* _EXERCISE BRIEF_: Go through the records and filter out every line lacking the word "format"; copy the lines that remain.

* _MATERIAL SHOWN_:
BEGIN

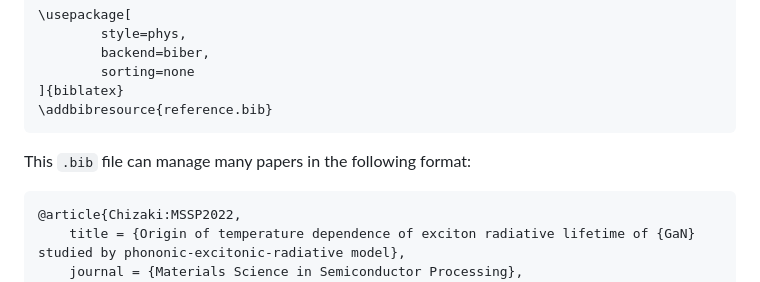
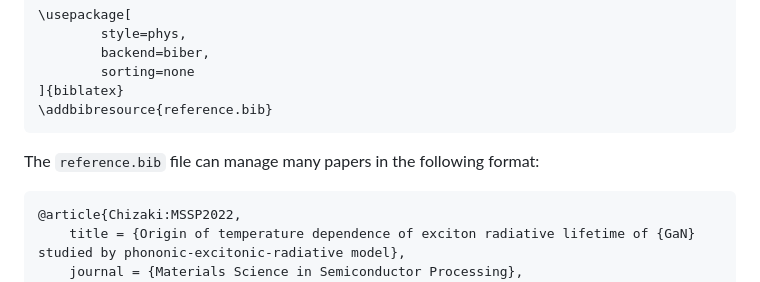
Before and after one commit to mchizaki/ckthesis, a Markdown page: README.md, the part around the change. GitHub-like rendering.

````diff
--- a/README.md
+++ b/README.md
@@ -132,7 +132,7 @@ It is recommended that the citations are managed by `biblatex`. The preamble of
 \addbibresource{reference.bib}
 ```
 
-This `.bib` file can manage many papers in the following format:
+The `reference.bib` file can manage many papers in the following format:
 
 ```latex
 @article{Chizaki:MSSP2022,
````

END

* _EXERCISE SOLUTION_:
-This `.bib` file can manage many papers in the following format:
+The `reference.bib` file can manage many papers in the following format:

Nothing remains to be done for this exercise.